Dutch photographer Wiesje Peels has followed several traveling circuses in Europe
The photos in her book "Mimus" capture a glimpse of the performers' "hidden life"
Her fascination with the circus began as a child, when she worked with her dad's one-man show
Just outside of a white and yellow tent in Germany, an elephant heaves a heavy sigh. His ears are lowered, his skin relaxed – his trunk arched into a final pose.
“That’s my favorite part of the circus,” Dutch photographer Wiesje Peels said. “When there’s a moment, five minutes before (performers) get on and five minutes after they get off.”
Peels’ fascination with the circus began as a child. Her father traveled Europe as a one-man show, “Theatro Picollini,” performing at hospitals and amusement parks.
At 6 years old, Peels began helping her father as the magician’s assistant. For five years, she watched her father walk a tightrope between being her dad and performing as a magician. It’s what the majority of Peels’ work focuses on, something she calls “in between worlds.”
In 2001, Peels traveled to India to follow and photograph a large ship. But instead, she felt a calling to run away with the Great Bombay Circus.
Starkly different from her father’s small production, the circus boasted multiple tents and more than 100 performers. She photographed the show for two weeks.
At first, she shot the expected – the splendor of the circus act. But it wasn’t the whimsy on stage that truly appealed to Peels’ artistry. She became interested in the evolution that occurred behind the curtain.
Her book “Mimus” binds together roughly 100 photographs taken at several traveling circuses in Europe. The images capture a “glimpse of the hidden life of the performing artist.”
The performers carry a certain melancholy when transitioning in and out of character. This is illustrated clearly in Peels’ photo of a clown. He’s still in costume, his makeup still intact, yet he’s off-stage, no longer part of an act. He emanates an “unavoidable authenticity,” Peels says.
Peels’ work is heavily influenced by other artwork, specifically 19th-century paintings. Before photographing every circus, she visits local museums to derive inspiration. But the true genius lies in her ability to relate to the performer. She finds herself “in between worlds,” too.
“There’s the home life and the artist life,” Peels says.

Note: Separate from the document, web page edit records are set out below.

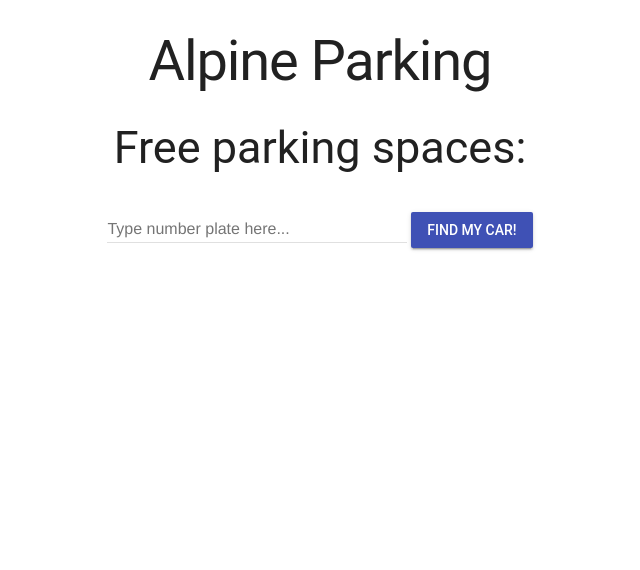
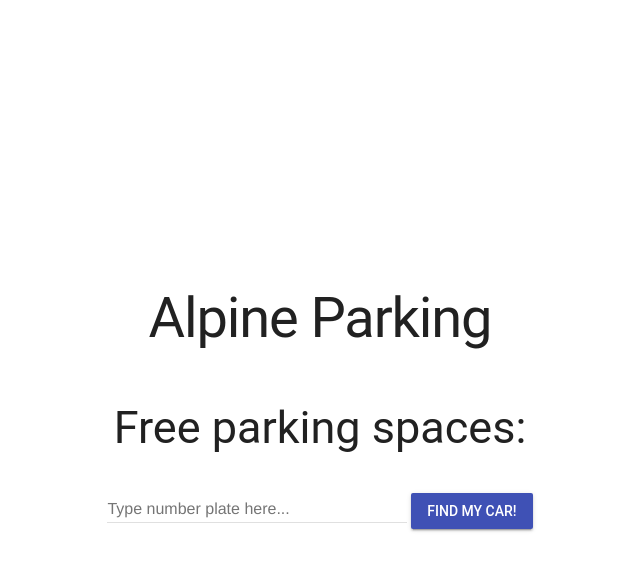
Before and after one commit to PaulPruenster/VS_Legenden, a plain HTML site: page webapp/frontend.html in a window 1280 px wide. Shown: the whole page, without its empty margins (320-960 px from the left). Drawn offline with nearby package versions, Linux system fonts and the light colour scheme; no server answers.

Commit message:
center everything

```diff
--- a/webapp/frontend.html
+++ b/webapp/frontend.html
@@ -12,10 +12,13 @@
     <script defer src="https://code.getmdl.io/1.3.0/material.min.js"></script>
 </head>
 
-<body x-data="{search: false, term: '', spaces: '', result: ''}" style="text-align: center;">
+<body x-data="{search: false, term: '', spaces: '', result: ''}"
+    style="display: flex; flex-direction: column; align-items: center; justify-content: center;">
+
     <h1>Alpine Parking</h1>
-
-    <h2 x-init="getFreeSpaces">Free parking spaces: <strong x-text="spaces"></strong></h2>
+    <div>
+        <h2 x-init="getFreeSpaces">Free parking spaces: <strong x-text="spaces"></strong></h2>
+    </div>
 
     <div x-show="!search" x-transition>
         <div class="mdl-textfield mdl-js-textfield">
```
Also changed, not shown: webapp/backend.html (+1 -1 lines).
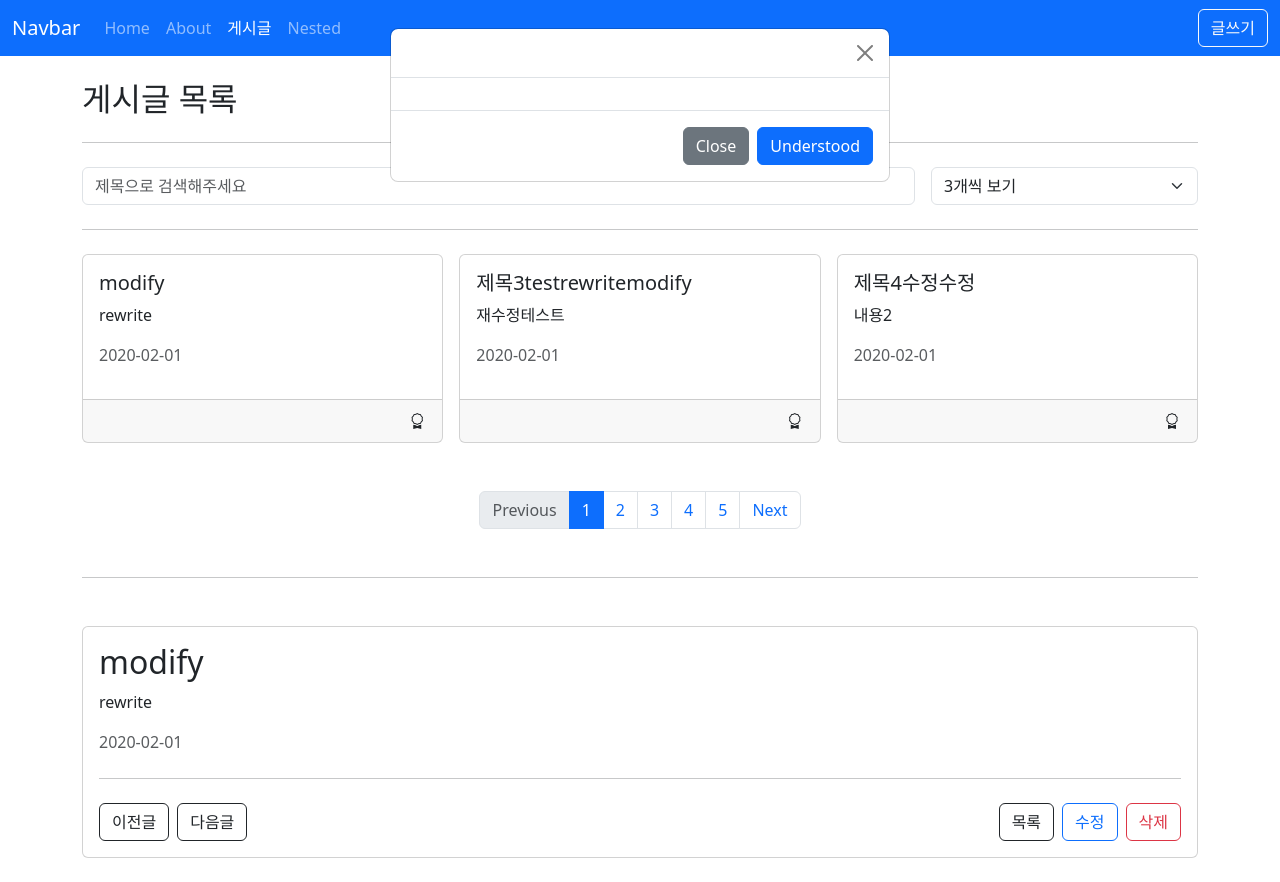
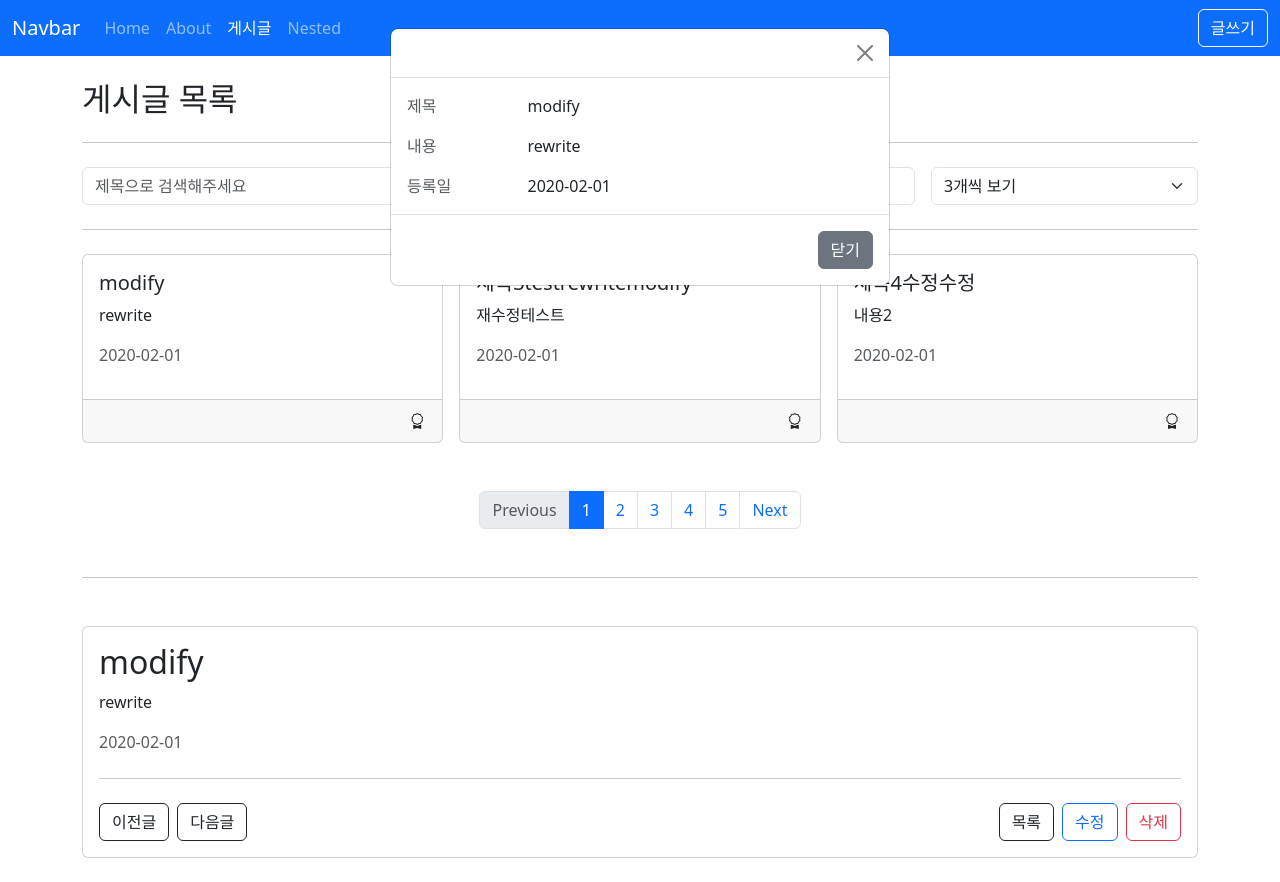
Before and after one commit to kimsolee95/vue-practice, a Vue app in the folder vue3-practice/vue-chapter1/vue3-posts/: page /posts in a window 1280 px wide. Both pictures are taken after a click on the button 417 px from the left and 421 px from the top of the page. Built offline with nearby package versions, Linux system fonts and the light colour scheme; data requests are answered from the project's data file.

Commit message:
feat: modal 내 slot 으로 데이터 노출

```diff
--- a/vue3-practice/vue-chapter1/vue3-posts/src/components/AppModal.vue
+++ b/vue3-practice/vue-chapter1/vue3-posts/src/components/AppModal.vue
@@ -60,6 +60,7 @@
                 class="btn-close"
                 data-bs-dismiss="modal"
                 aria-label="Close"
+                @click="$emit('close')"
               ></button>
             </slot>
           </div>
@@ -67,10 +68,7 @@
             <slot> </slot>
           </div>
           <div class="modal-footer">
-            <slot name="actions">
-              <button type="button" class="btn btn-secondary" data-bs-dismiss="modal">Close</button>
-              <button type="button" class="btn btn-primary">Understood</button>
-            </slot>
+            <slot name="actions"> </slot>
           </div>
         </div>
       </div>
@@ -83,6 +81,7 @@ defineProps({
   show: Boolean,
   title: String
 })
+defineEmits(['close'])
 </script>
 
 <style lang="scss" scoped></style>
--- a/vue3-practice/vue-chapter1/vue3-posts/src/views/posts/PostListView.vue
+++ b/vue3-practice/vue-chapter1/vue3-posts/src/views/posts/PostListView.vue
@@ -19,7 +19,23 @@
     </AppGrid>
   </div>
 
-  <AppModal :show="show" :title="게시글"></AppModal>
+  <AppModal :show="show" :title="게시글" @click="closeModal">
+    <template #default>
+      <div class="row g-3">
+        <div class="col-3 text-muted">제목</div>
+        <div class="col-9">{{ modalTitle }}</div>
+        <div class="col-3 text-muted">내용</div>
+        <div class="col-9">{{ modalContent }}</div>
+        <div class="col-3 text-muted">등록일</div>
+        <div class="col-9">{{ modalCreatedAt }}</div>
+      </div>
+    </template>
+    <template #actions>
+      <button type="button" class="btn btn-secondary" data-bs-dismiss="modal" @click="closeModal">
+        닫기
+      </button>
+    </template>
+  </AppModal>
 
   <AppPagination
     :current-page="params._page"
@@ -95,9 +111,20 @@ const goPage = (postId) => {
   })
 }
 
+//modal
 const show = ref(false)
-const openModal = () => {
+const modalTitle = ref('')
+const modalContent = ref('')
+const modalCreatedAt = ref('')
+
+const openModal = ({ title, content, createdAt }) => {
   show.value = true
+  modalTitle.value = title
+  modalContent.value = content
+  modalCreatedAt.value = createdAt
+}
+const closeModal = () => {
+  show.value = false
 }
 </script>
 <style lang="scss"></style>
```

As a wife and a mother of two, Peels says she struggles to find time to create, and she often seeks solace at artist residencies to focus solely on her work. Now she’s in Zundert, Netherlands, the birthplace of Vincent van Gogh, in an effort to draw space to become a character of her own.
“I live in two worlds,” she said. “So do you.”